PLO Executive Committee member Ahmad Qrei'a held a press conference in Abu Dis on Monday partly a a reaction to Netanyahu during which he warned that a third intifada might be on its way if 'Israeli practices in East Jerusalem continue. 'If matters remain at this level, regardless of whether we take the decision or not, it [an intifada] is coming. If Israel continues these practices, it is coming.' An intifada, he said, does not start because of one decision but rather is the result of 'oppression, injustice, aggression and tyranny.' Qrei'a, who also heads the Jerusalem affairs department in the PLO, said Israeli policy is aimed at severing Jerusalem from negotiations and fully annexing the city to Israel.
cannot be attained.
Several Palestinians were injured, along with an Israeli soldier after witnesses reported hearing heavy gunfire at the Atara checkpoint, near Ramallah, following its closure on Monday. Later reports confirmed that dozens of Birzeit University Students students participated in a march against the Israeli attacks on the Al-Aqsa Mosque, and threw stones at soldiers. An Israeli military spokesman said Israeli forces were responding with "riot dispersal mechanisms" against Palestinians in the area. Ten students were injured including three with live bullets, medics at the Ramallah Government Hospital said. One young man was hit in the jaw, and doctors said his condition was stable, while other injuries were described as light to moderate. An Israeli spokesman said there was no live fire, though rubber coated metal bullets are considered part of the Israeli "dispersal" arsenal.

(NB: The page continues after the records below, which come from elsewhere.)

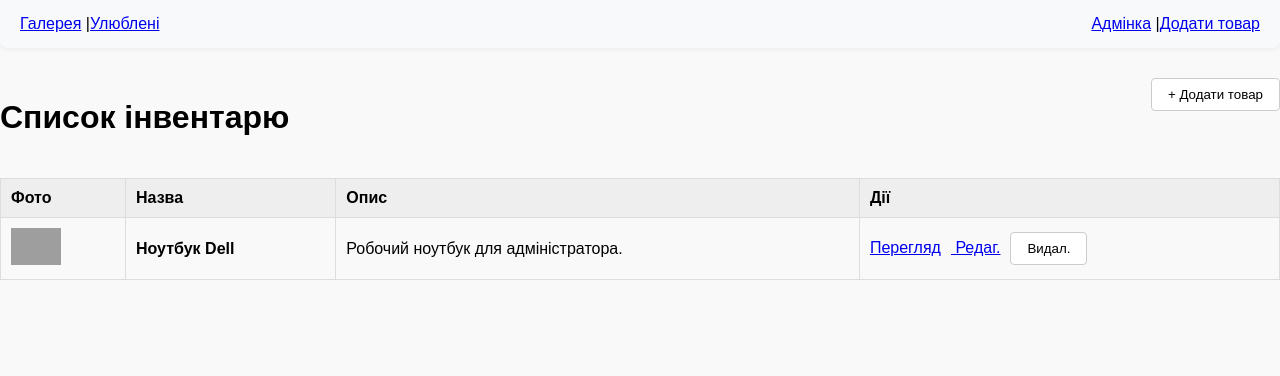
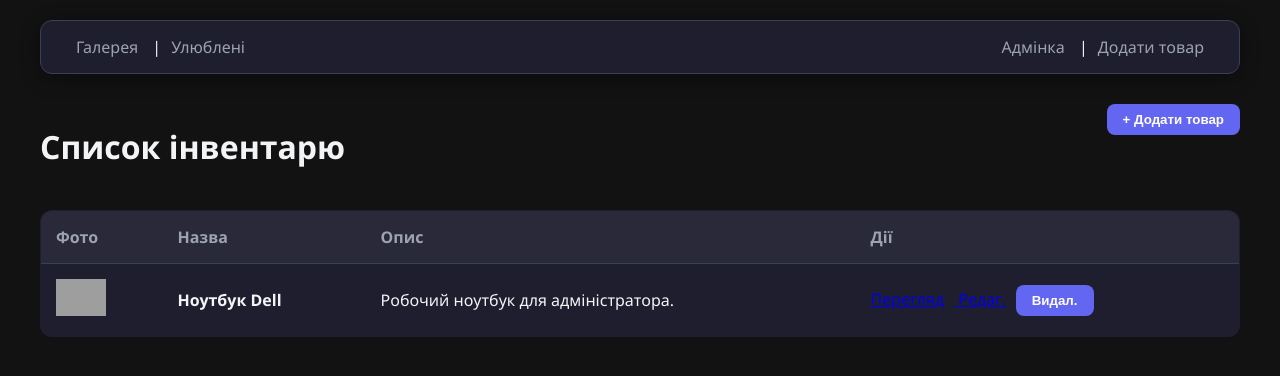
Before and after one commit to kkosinovaa/lab7.2, a React (Vite) app: page / in a window 1280 px wide. Shown: the top 376 px of the page. Built offline with nearby package versions, Linux system fonts and the light colour scheme; grey boxes are pictures that could not be loaded.

Commit message:
вдосконалила css

```diff
--- a/src/App.css
+++ b/src/App.css
@@ -1,115 +1,122 @@
 body {
-    font-family: sans-serif;
+    background-color: #121212;
+    color: #f3f4f6;
+    font-family: 'Segoe UI', Roboto, Helvetica, Arial, sans-serif;
     margin: 0;
-    background: #f9f9f9;
+    padding: 0;
 }
 
-.container {
-    max-width: 900px;
-    margin: 40px auto;
+.app-container {
+    max-width: 1200px;
+    margin: 0 auto;
     padding: 20px;
-    background: white;
-    box-shadow: 0 0 10px rgba(0, 0, 0, 0.1);
 }
 
-.admin-table {
-    width: 100%;
-    border-collapse: collapse;
-    margin-top: 20px;
+/* Навігація */
+.main-nav {
+    display: flex;
+    justify-content: space-between;
+    background: #1e1e2f;
+    padding: 15px 25px;
+    border-radius: 12px;
+    margin-bottom: 30px;
+    border: 1px solid #374151;
+    box-shadow: 0 4px 20px rgba(0, 0, 0, 0.4);
 }
 
-.admin-table th, .admin-table td {
-    border: 1px solid #ddd;
-    padding: 10px;
-    text-align: left;
+.main-nav a {
+    color: #9ca3af;
+    text-decoration: none;
+    margin: 0 10px;
+    font-weight: 500;
+    transition: color 0.2s ease;
 }
 
-.admin-table th {
-    background: #eee;
+.main-nav a:hover {
+    color: #f3f4f6;
+    text-shadow: 0 0 8px rgba(99, 102, 241, 0.5);
 }
 
-.inventory-form div {
-    margin-bottom: 15px;
-    display: flex;
-    flex-direction: column;
-}
-
-.inventory-form input, .inventory-form textarea {
-    padding: 8px;
-    border: 1px solid #ccc;
-    border-radius: 4px;
-}
-
-.modal-backdrop {
-    position: fixed;
-    top: 0;
-    left: 0;
-    width: 100%;
-    height: 100%;
-    background: rgba(0, 0, 0, 0.5);
-    display: flex;
-    align-items: center;
-    justify-content: center;
-}
-
-.modal-content {
-    background: white;
-    padding: 30px;
+/* =========================================
+   UI ЕЛЕМЕНТИ (Кнопки, інпути)
+   ========================================= */
+button {
+    background: #6366f1;
+    color: #fff;
+    border: none;
+    padding: 8px 16px;
     border-radius: 8px;
-}
-
-button {
-    padding: 8px 16px;
     cursor: pointer;
-    border: 1px solid #ccc;
-    border-radius: 4px;
-    background: #fff;
+    font-weight: 600;
+    transition: background 0.2s ease, transform 0.1s ease;
 }
 
 button:hover {
-    background: #eee;
+    background: #4f46e5;
 }
 
-.main-nav {
-    display: flex;
-    justify-content: space-between;
-    background: #f8f9fa;
-    padding: 15px 20px;
-    border-radius: 8px;
-    margin-bottom: 30px;
-    box-shadow: 0 2px 4px rgba(0,0,0,0.05);
+button:active {
+    transform: scale(0.95);
 }
 
+input, textarea {
+    background: #121212;
+    border: 1px solid #374151;
+    color: #f3f4f6;
+    padding: 12px;
+    border-radius: 8px;
+    width: 100%;
+    margin-bottom: 15px;
+    box-sizing: border-box;
+    transition: border-color 0.3s ease;
+}
+
+input:focus, textarea:focus {
+    outline: none;
+    border-color: #6366f1;
+}
+
+/* =========================================
+   ГАЛЕРЕЯ (8 Лаба)
+   ========================================= */
 .gallery-grid {
     display: grid;
-    grid-template-columns: repeat(auto-fill, minmax(250px, 1fr)); /* Адаптивний Grid */
-    gap: 20px;
+    grid-template-columns: repeat(auto-fill, minmax(260px, 1fr));
+    gap: 25px;
 }
 
 .card {
-    background: white;
+    background: #1e1e2f;
     border-radius: 12px;
     overflow: hidden;
-    box-shadow: 0 4px 6px rgba(0,0,0,0.1); /* Акуратні тіні */
-    transition: transform 0.3s ease, box-shadow 0.3s ease; /* Плавні transition */
+    border: 1px solid #374151;
+    transition: transform 0.3s ease, border-color 0.3s ease, box-shadow 0.3s ease;
     cursor: pointer;
 }
 
 .card:hover {
-    transform: translateY(-5px); /* Hover-ефекти */
-    box-shadow: 0 8px 15px rgba(0,0,0,0.15);
+    transform: translateY(-5px);
+    border-color: #6366f1;
+    box-shadow: 0 10px 20px rgba(0, 0, 0, 0.5);
 }
 
 .card-image-wrapper {
     width: 100%;
     height: 200px;
     overflow: hidden;
+    background: #000;
 }
 
 .card-image {
     width: 100%;
     height: 100%;
     object-fit: cover;
+    opacity: 0.9;
+    transition: opacity 0.3s ease;
+}
+
+.card:hover .card-image {
+    opacity: 1;
 }
 
 .card-content {
@@ -119,37 +126,45 @@ button:hover {
     align-items: center;
 }
 
+.card-title {
+    margin: 0;
+    font-size: 1.1rem;
+}
+
 .fav-btn {
-    background: none;
-    border: none;
+    background: transparent;
     font-size: 1.5rem;
-    cursor: pointer;
-    transition: transform 0.2s;
+    padding: 0;
 }
 
 .fav-btn:hover {
+    background: transparent;
     transform: scale(1.2);
 }
 
+/* Модальне вікно (Quick View) */
 .modal-backdrop {
     position: fixed;
     top: 0; left: 0; width: 100%; height: 100%;
-    background: rgba(0,0,0,0.6);
+    background: rgba(0, 0, 0, 0.8);
     display: flex;
     justify-content: center;
     align-items: center;
     z-index: 1000;
+    backdrop-filter: blur(4px);
 }
 
 .quick-view {
-    background: white;
-    border-radius: 12px;
+    background: #1e1e2f;
+    border-radius: 16px;
     width: 90%;
     max-width: 800px;
     display: flex;
     gap: 20px;
-    padding: 20px;
+    padding: 25px;
     position: relative;
+    border: 1px solid #374151;
+    box-shadow: 0 20px 40px rgba(0, 0, 0, 0.6);
     animation: slideIn 0.3s ease-out;
 }
 
@@ -161,36 +176,56 @@ button:hover {
 
 .close-btn {
     position: absolute;
-    top: 10px; right: 10px;
-    background: #ff4d4d;
+    top: -15px;
+    right: -15px;
+    background: #ef4444;
+    width: 35px; height: 35px;
+    border-radius: 50%;
+    font-size: 1.2rem;
+    display: flex;
+    justify-content: center;
+    align-items: center;
     color: white;
     border: none;
-    border-radius: 50%;
-    width: 30px; height: 30px;
     cursor: pointer;
 }
 
-@keyframes slideIn {
-    from { transform: translateY(50px); opacity: 0; }
-    to { transform: translateY(0); opacity: 1; }
+.close-btn:hover {
+    background: #dc2626;
 }
 
-.skeleton-container { display: flex; gap: 20px; }
-.skeleton {
-    width: 250px; height: 300px;
-    background: linear-gradient(90deg, #eee 25%, #f5f5f5 50%, #eee 75%);
-    background-size: 200% 100%;
-    animation: loading 1.5s infinite;
+/* =========================================
+   АДМІНКА (Таблиці, 7 Лаба)
+   ========================================= */
+table {
+    width: 100%;
+    border-collapse: collapse;
+    background: #1e1e2f;
     border-radius: 12px;
+    overflow: hidden;
+    margin-top: 20px;
+    border: 1px solid #374151;
 }
-@keyframes loading {
-    0% { background-position: 200% 0; }
-    100% { background-position: -200% 0; }
+
+th, td {
+    padding: 15px;
+    text-align: left;
+    border-bottom: 1px solid #374151;
+}
+
+th {
+    background-color: rgba(255, 255, 255, 0.05);
+    color: #9ca3af;
+    font-weight: 600;
+}
+
+tr:hover {
+    background-color: #2a2a40;
 }
 
 .empty-state {
     text-align: center;
+    padding: 50px;
+    color: #9ca3af;
     font-size: 1.2rem;
-    color: #666;
-    padding: 50px;
 }
```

Personal status courts in the West Bank and Jerusalem will strike Monday and Tuesday in protest over the rededication of the Hurva Synagogue, officials announced. The ceremonies at the synagogue, 330 meters away from the Al-Aqsa Mosque compound, have been called a “provocation” in the wake of an Israeli raid on the Al-Aqsa Mosque, and the declaration of two Palestinian sites (the Ibrahimi mosque in Hebron and the tombe of Rachel in Bethlehem) as 'Israeli heritage sites' on 21 February.
'The synagogue is not located near the Temple Mount compound,' an Israeli government news release replied to the accusations. The statement also highlighted the history of the synagogue, destroyed during the 1948 war and reconstructed in 2005. The statement did not comment on the timing of the rededication. A correction was later issued by the office, "Correction: The name of the Hurva (ruins) Synagogue was acquired in 1721 after the original, unfinished building was destroyed in a riot, not in 1948 following the Jordanian destruction.'
The Palestinian Higher Judicial Council, headed by Supreme Judge Sheikh Tayseer Tamimi, released a statement calling on 'Palestinian people everywhere, especially those who live in Jerusalem and in other cities inside Israel, ' to head to Jerusalem to protect the Al-Aqsa Mosque from Ultra-Orthodox Jewish groups,
Haaretz adds that police and border police forces will continue their special deployment, with 2,500 officers spread across the Old City, East Jerusalem and adjacent villages. Entry of Palestinians to the Mount will be limited for the fourth day in a row, with only Israeli Muslim men older than 50 and women allowed to enter the compound to pray. No visitors or tourists will be allowed.